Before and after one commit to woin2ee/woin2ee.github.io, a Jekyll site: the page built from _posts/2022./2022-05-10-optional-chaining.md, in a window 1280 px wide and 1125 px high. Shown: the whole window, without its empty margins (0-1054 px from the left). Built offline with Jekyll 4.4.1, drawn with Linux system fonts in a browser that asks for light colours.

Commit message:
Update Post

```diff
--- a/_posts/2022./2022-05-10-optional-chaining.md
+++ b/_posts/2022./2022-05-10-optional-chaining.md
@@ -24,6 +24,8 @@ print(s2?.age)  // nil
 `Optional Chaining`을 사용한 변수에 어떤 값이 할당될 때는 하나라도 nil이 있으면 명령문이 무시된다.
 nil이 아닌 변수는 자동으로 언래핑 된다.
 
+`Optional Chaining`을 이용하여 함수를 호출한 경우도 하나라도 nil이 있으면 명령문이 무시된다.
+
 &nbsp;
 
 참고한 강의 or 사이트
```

*****

**Requirement**.
Using the listing above, find how many lines include "무시된다"; reply with the number and no other words.

**Exercise output**.
2